American Eel
Typical Size
12-24" (2-10 lbs.)
Decent Size
25-35" (11-20 lbs.)
Nice Size
36-52" (20-30 lbs.)
51.5" (31.75 lbs.)
Awards Program
Qualifying Size

Genus/Species Anguilla rostrata
Common Names eel, common eel, water snake, rope, freshwater eel, atlantic eel
Hot Spots North River, South River, Oldham Pond, Furnace Pond
Best Time June - September
Best Baits dead shiner, nightcrawler, clam
Best Method Bottom fishing at night with bait

American eels are typically brownish in color with a slender snake-like body and a small pointed head. The dorsal fin is long, extending more than half the length of the body and joins the tail and anal fins. They have short rounded pectoral fins and no pelvic fins. The mouth has numerous small teeth. Adult eels are very muscular, covered with thick mucus, and are difficult to hold. There are no visible scales and coloring changes with maturity.
American Eel
The North & South Rivers are loaded with eels.
American eels are catadromous, spending the majority of their life in freshwater and returning to saltwater to spawn. Eels prefer muddy bottoms and calm waters. They are nocturnal which means they are active at night. During the day eels hide under rocks on the bottom or dwell in heavy vegetation. In clear lakes they are known to burrow in the sandy bottom.
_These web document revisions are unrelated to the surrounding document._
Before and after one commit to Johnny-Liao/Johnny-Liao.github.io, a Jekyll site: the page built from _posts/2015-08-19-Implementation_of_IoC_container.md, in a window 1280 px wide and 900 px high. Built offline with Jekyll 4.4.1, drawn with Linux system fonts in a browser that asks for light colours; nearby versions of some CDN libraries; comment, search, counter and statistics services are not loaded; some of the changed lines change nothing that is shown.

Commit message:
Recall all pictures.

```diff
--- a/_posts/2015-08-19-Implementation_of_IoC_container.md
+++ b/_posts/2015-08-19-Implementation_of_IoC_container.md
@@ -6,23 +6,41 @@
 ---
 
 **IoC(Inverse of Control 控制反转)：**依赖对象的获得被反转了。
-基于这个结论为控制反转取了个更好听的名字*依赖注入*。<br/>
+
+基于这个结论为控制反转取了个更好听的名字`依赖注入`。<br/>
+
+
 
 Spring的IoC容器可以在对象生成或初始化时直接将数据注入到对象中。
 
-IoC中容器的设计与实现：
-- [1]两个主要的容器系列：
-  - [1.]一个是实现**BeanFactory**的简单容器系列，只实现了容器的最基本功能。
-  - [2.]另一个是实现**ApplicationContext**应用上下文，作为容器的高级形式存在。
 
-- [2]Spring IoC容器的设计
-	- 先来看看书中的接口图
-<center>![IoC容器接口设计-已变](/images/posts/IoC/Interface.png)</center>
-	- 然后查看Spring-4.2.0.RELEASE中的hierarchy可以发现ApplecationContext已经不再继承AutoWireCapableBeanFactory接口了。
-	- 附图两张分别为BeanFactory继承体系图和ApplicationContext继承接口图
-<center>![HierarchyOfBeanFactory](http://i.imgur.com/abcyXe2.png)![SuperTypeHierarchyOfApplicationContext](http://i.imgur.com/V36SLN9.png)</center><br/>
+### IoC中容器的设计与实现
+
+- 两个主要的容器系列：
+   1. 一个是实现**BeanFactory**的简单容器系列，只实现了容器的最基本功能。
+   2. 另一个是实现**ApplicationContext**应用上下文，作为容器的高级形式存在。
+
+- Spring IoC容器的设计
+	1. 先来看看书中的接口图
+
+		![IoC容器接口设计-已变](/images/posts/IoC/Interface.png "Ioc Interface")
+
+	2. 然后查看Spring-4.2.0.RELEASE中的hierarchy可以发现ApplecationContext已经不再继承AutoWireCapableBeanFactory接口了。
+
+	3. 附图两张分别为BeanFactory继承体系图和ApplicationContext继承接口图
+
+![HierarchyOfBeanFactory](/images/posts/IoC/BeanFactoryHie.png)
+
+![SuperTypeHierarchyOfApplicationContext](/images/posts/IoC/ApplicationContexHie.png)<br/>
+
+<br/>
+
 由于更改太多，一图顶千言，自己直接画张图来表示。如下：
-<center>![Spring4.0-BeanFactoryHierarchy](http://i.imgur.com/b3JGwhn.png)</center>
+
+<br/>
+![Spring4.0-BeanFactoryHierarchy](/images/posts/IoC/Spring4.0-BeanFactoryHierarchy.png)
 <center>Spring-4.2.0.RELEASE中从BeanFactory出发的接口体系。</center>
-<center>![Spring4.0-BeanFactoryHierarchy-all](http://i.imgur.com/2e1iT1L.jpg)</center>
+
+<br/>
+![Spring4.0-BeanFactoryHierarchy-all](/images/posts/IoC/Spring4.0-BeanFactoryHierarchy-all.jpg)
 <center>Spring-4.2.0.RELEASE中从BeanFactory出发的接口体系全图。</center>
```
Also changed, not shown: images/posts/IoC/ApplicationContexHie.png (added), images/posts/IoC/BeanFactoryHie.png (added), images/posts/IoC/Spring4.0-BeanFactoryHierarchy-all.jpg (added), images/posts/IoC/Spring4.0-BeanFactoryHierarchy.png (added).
Their physical structure is such that they can easily swim backward and dig tail first into soft bottom sediments.

When it comes time to spawn, the males and females stop feeding, change in color from olive to black, and move out to sea. Spawning occurs in deep water at the north edge of the Sargasso Sea. There each female lays as many as 10 to 20 million eggs, and both sexes die after spawning. The eggs float to the surface and soon hatch into slim, transparent larvae (glass eels). The larvae drift and swim for a year with ocean currents toward river mouths. Males stay near the mouths of rivers while females travel upstream, mostly at night.

American eels will stay in their freshwater environs for ten years or more where they feed on insect larvae, small fish, crabs, worms, clams, and frogs. They also feed on dead animals or on the eggs of fish, and are able to tear smaller pieces of food that are too large to be swallowed whole by shaking their head from side to side in violent jerking movements.
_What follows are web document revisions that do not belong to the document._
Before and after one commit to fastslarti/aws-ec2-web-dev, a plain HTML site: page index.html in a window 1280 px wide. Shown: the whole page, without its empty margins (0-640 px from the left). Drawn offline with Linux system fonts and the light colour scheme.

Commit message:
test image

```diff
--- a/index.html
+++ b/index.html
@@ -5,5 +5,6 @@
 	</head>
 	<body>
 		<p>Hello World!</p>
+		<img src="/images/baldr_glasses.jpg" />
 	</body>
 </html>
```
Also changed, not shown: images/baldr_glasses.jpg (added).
You can fish for eels with any kind of cut bait.

Although few people in the United States eat them, eels are also a popular food in Europe and Japan. As a result, eel fishing is an important commercial fishery.

Fishing for eel is unimportant here on the south shore of Massachusetts, and most of those caught are taken incidental to other species. Although, they are taken by commercial fishermen from other New England states such as Maine. The flesh of the eel, while very rich, is said to be delicious. It is sometimes prepared by pan-frying but is more often smoked, pickled or jellied. Smoked eel is by far the most accepted and is considered a delicacy. There is little demand for eels in this section of the country.